((
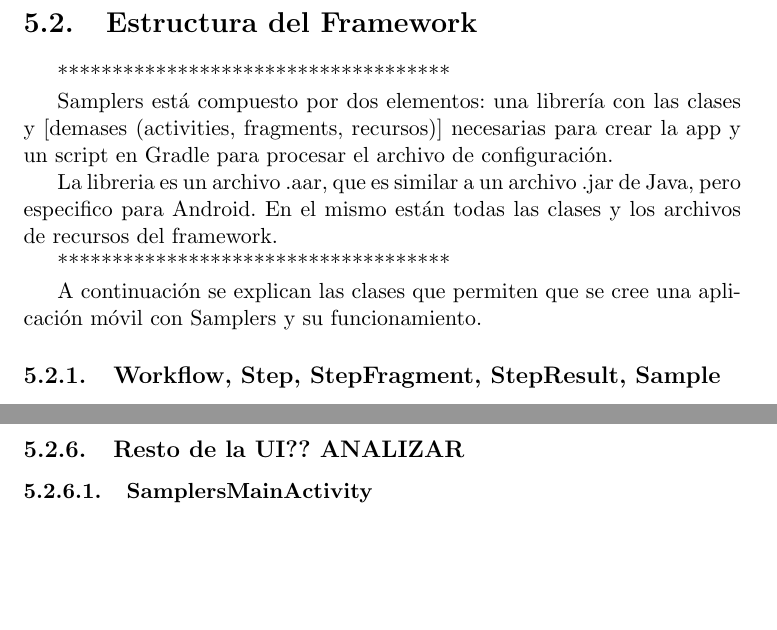
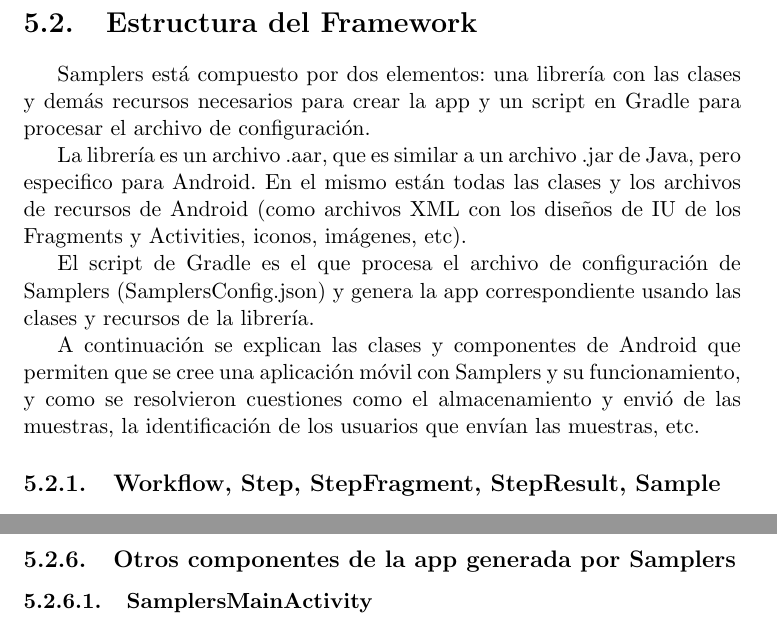
Before and after one commit to Lilauth/tesis, a LaTeX thesis (tesis.tex, which reads 05-implementacion/implementacion.tex): two parts of pages 38 and 45 of 71, joined at a grey line, cut so that both start at the same text, the shorter picture padded with empty space. Compiled offline with pdfLaTeX.

Commit message:
estructura del framework terminada

```diff
--- a/05-implementacion/implementacion.tex
+++ b/05-implementacion/implementacion.tex
@@ -198,17 +198,13 @@ El detalle de todos los parámetros, como configurar el archivo de configuració
 
 \section{Estructura del Framework}
 
-************************************
+Samplers está compuesto por dos elementos: una librería con las clases y demás recursos necesarios para crear la app y un script en Gradle para procesar el archivo de configuración.
 
+La librería es un archivo .aar, que es similar a un archivo .jar de Java, pero especifico para Android. En el mismo están todas las clases y los archivos de recursos de Android (como archivos XML con los diseños de IU de los Fragments y Activities, iconos, imágenes, etc).
 
-Samplers está compuesto por dos elementos: una librería con las clases y [demases (activities, fragments, recursos)] necesarias para crear la app y un script en Gradle para procesar el archivo de configuración.
+El script de Gradle es el que procesa el archivo de configuración de Samplers (SamplersConfig.json) y genera la app correspondiente usando las clases y recursos de la librería.
 
-La libreria es un archivo .aar, que es similar a un archivo .jar de Java, pero especifico para Android. En el mismo están todas las clases y los archivos de recursos del framework.
-
-************************************
-
-
-A continuación se explican las clases que permiten que se cree una aplicación móvil con Samplers y su funcionamiento.
+A continuación se explican las clases y componentes de Android que permiten que se cree una aplicación móvil con Samplers y su funcionamiento, y como se resolvieron cuestiones como el almacenamiento y envió de las muestras, la identificación de los usuarios que envían las muestras, etc.
 
 \subsection{Workflow, Step, StepFragment, StepResult, Sample}
 Estas clases conforman el corazón del framework, y son las necesarias para poder definir el protocolo de recolección de las muestras.
@@ -336,7 +332,7 @@ Además, un usuario programador del framework puede definir su propio método de
 
 Cuando se envía la muestra también se incluyen dos parámetros que son el id del usuario identificado y el método usado para identificar (que puede ser google o uno personalizado). Se envían de esta forma porque al momento de tomar la muestra el científico ciudadano puede no estar identificado, e identificarse antes de enviarlas.
 
-\subsection{Resto de la UI?? ANALIZAR}
+\subsection{Otros componentes de la app generada por Samplers}
 
 
 \subsubsection{SamplersMainActivity}
```
Also changed, not shown: 05-implementacion/FrameworkCore - copia.png (added), 05-implementacion/FrameworkCore.png.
))
__THE TASK__.
Without the pictures, reproduce every record exactly as it appears above.

__RESULT OF THIS TASK__.
Before and after one commit to Lilauth/tesis, a LaTeX thesis (tesis.tex, which reads 05-implementacion/implementacion.tex): two parts of pages 38 and 45 of 71, joined at a grey line, cut so that both start at the same text, the shorter picture padded with empty space. Compiled offline with pdfLaTeX.

Commit message:
estructura del framework terminada

```diff
--- a/05-implementacion/implementacion.tex
+++ b/05-implementacion/implementacion.tex
@@ -198,17 +198,13 @@ El detalle de todos los parámetros, como configurar el archivo de configuració
 
 \section{Estructura del Framework}
 
-************************************
+Samplers está compuesto por dos elementos: una librería con las clases y demás recursos necesarios para crear la app y un script en Gradle para procesar el archivo de configuración.
 
+La librería es un archivo .aar, que es similar a un archivo .jar de Java, pero especifico para Android. En el mismo están todas las clases y los archivos de recursos de Android (como archivos XML con los diseños de IU de los Fragments y Activities, iconos, imágenes, etc).
 
-Samplers está compuesto por dos elementos: una librería con las clases y [demases (activities, fragments, recursos)] necesarias para crear la app y un script en Gradle para procesar el archivo de configuración.
+El script de Gradle es el que procesa el archivo de configuración de Samplers (SamplersConfig.json) y genera la app correspondiente usando las clases y recursos de la librería.
 
-La libreria es un archivo .aar, que es similar a un archivo .jar de Java, pero especifico para Android. En el mismo están todas las clases y los archivos de recursos del framework.
-
-************************************
-
-
-A continuación se explican las clases que permiten que se cree una aplicación móvil con Samplers y su funcionamiento.
+A continuación se explican las clases y componentes de Android que permiten que se cree una aplicación móvil con Samplers y su funcionamiento, y como se resolvieron cuestiones como el almacenamiento y envió de las muestras, la identificación de los usuarios que envían las muestras, etc.
 
 \subsection{Workflow, Step, StepFragment, StepResult, Sample}
 Estas clases conforman el corazón del framework, y son las necesarias para poder definir el protocolo de recolección de las muestras.
@@ -336,7 +332,7 @@ Además, un usuario programador del framework puede definir su propio método de
 
 Cuando se envía la muestra también se incluyen dos parámetros que son el id del usuario identificado y el método usado para identificar (que puede ser google o uno personalizado). Se envían de esta forma porque al momento de tomar la muestra el científico ciudadano puede no estar identificado, e identificarse antes de enviarlas.
 
-\subsection{Resto de la UI?? ANALIZAR}
+\subsection{Otros componentes de la app generada por Samplers}
 
 
 \subsubsection{SamplersMainActivity}
```
Also changed, not shown: 05-implementacion/FrameworkCore - copia.png (added), 05-implementacion/FrameworkCore.png.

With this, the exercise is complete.